__Task directions__: Copy each line of the records that includes "changed".

*** Opening of Working data ***

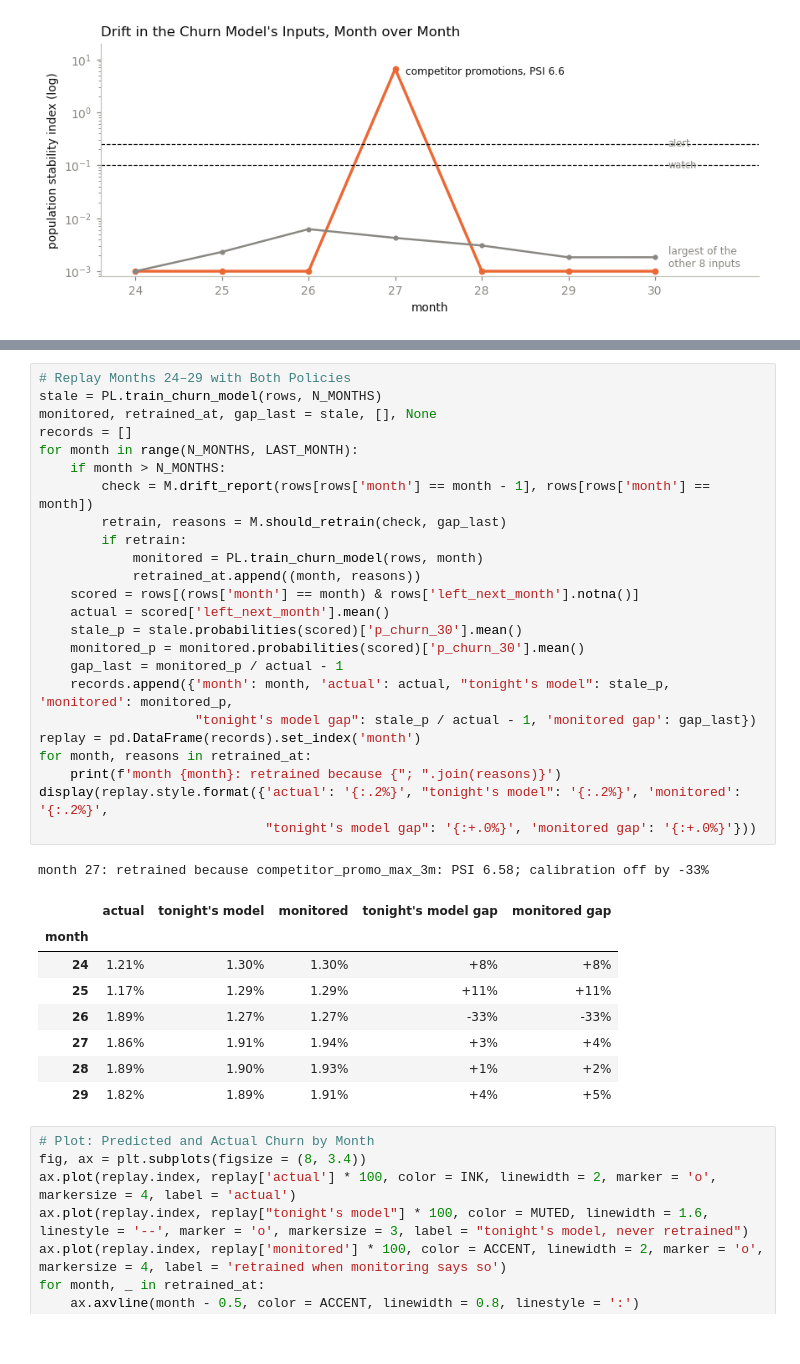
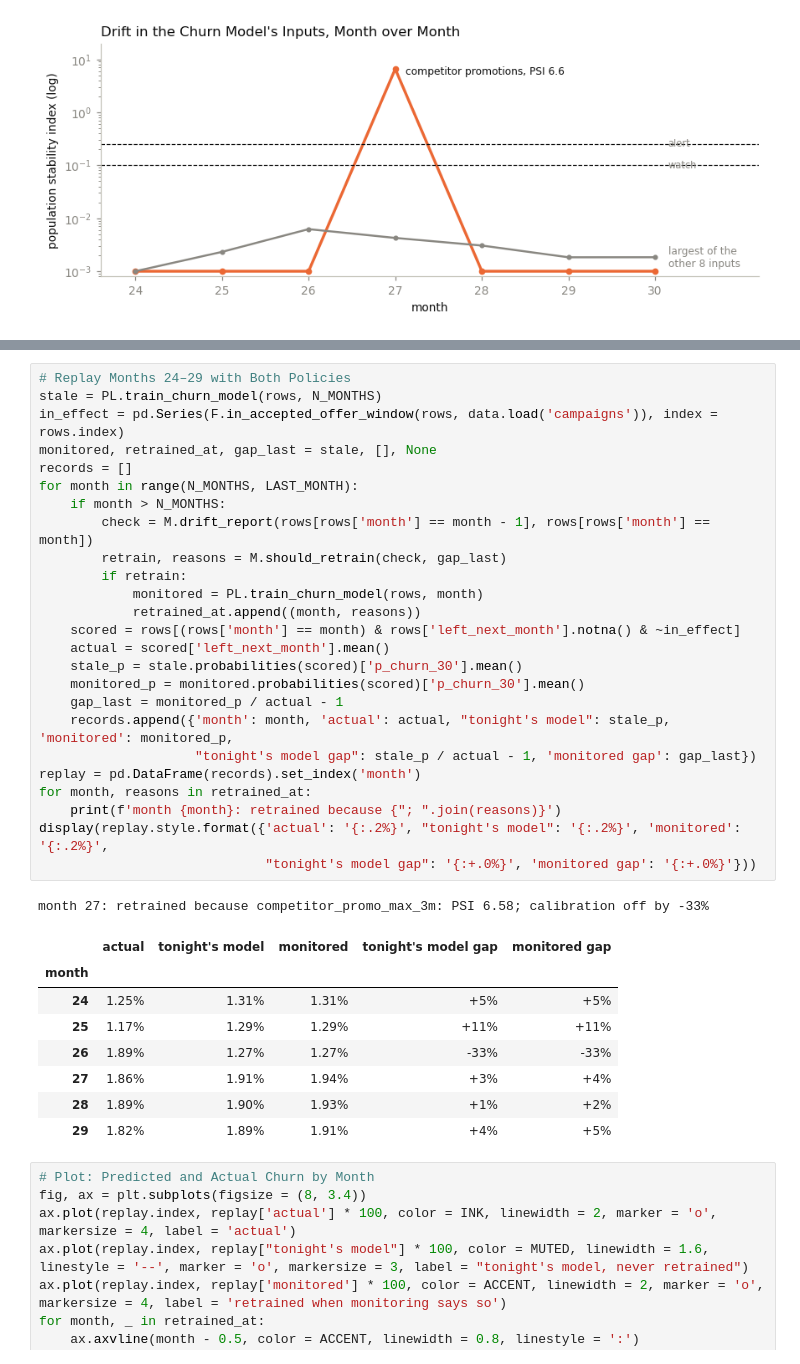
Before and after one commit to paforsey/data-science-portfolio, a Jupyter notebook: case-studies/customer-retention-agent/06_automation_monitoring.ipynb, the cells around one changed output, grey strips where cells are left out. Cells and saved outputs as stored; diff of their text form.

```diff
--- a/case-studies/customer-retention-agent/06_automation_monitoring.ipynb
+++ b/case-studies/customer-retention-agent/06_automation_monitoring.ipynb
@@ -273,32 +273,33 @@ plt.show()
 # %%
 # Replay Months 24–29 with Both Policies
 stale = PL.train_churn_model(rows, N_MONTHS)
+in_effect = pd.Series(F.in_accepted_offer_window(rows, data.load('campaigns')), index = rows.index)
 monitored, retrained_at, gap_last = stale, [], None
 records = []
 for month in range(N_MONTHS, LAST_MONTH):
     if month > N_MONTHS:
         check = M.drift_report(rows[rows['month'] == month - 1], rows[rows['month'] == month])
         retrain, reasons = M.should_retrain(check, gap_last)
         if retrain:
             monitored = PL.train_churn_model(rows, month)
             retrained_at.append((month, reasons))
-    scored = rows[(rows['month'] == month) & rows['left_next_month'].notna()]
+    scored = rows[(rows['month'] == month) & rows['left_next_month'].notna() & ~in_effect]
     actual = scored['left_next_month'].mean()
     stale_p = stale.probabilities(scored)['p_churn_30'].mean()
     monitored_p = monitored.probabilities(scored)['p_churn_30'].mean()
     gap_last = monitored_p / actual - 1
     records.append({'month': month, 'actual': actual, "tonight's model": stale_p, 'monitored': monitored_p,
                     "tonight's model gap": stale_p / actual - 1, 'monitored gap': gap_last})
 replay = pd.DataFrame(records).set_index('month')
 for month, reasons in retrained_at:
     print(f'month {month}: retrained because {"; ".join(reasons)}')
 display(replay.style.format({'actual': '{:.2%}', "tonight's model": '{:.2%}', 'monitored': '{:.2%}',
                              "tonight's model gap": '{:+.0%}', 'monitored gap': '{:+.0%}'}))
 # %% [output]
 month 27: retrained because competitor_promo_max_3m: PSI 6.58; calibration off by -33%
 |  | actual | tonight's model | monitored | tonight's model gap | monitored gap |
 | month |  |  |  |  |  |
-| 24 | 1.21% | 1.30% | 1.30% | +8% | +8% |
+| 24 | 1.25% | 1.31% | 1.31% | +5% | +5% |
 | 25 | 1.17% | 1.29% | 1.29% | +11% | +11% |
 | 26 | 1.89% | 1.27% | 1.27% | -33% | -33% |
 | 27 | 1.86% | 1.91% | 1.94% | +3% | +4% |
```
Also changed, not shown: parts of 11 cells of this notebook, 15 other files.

*** Close of Working data ***

__Exercise answer__:
Before and after one commit to paforsey/data-science-portfolio, a Jupyter notebook: case-studies/customer-retention-agent/06_automation_monitoring.ipynb, the cells around one changed output, grey strips where cells are left out. Cells and saved outputs as stored; diff of their text form.
Also changed, not shown: parts of 11 cells of this notebook, 15 other files.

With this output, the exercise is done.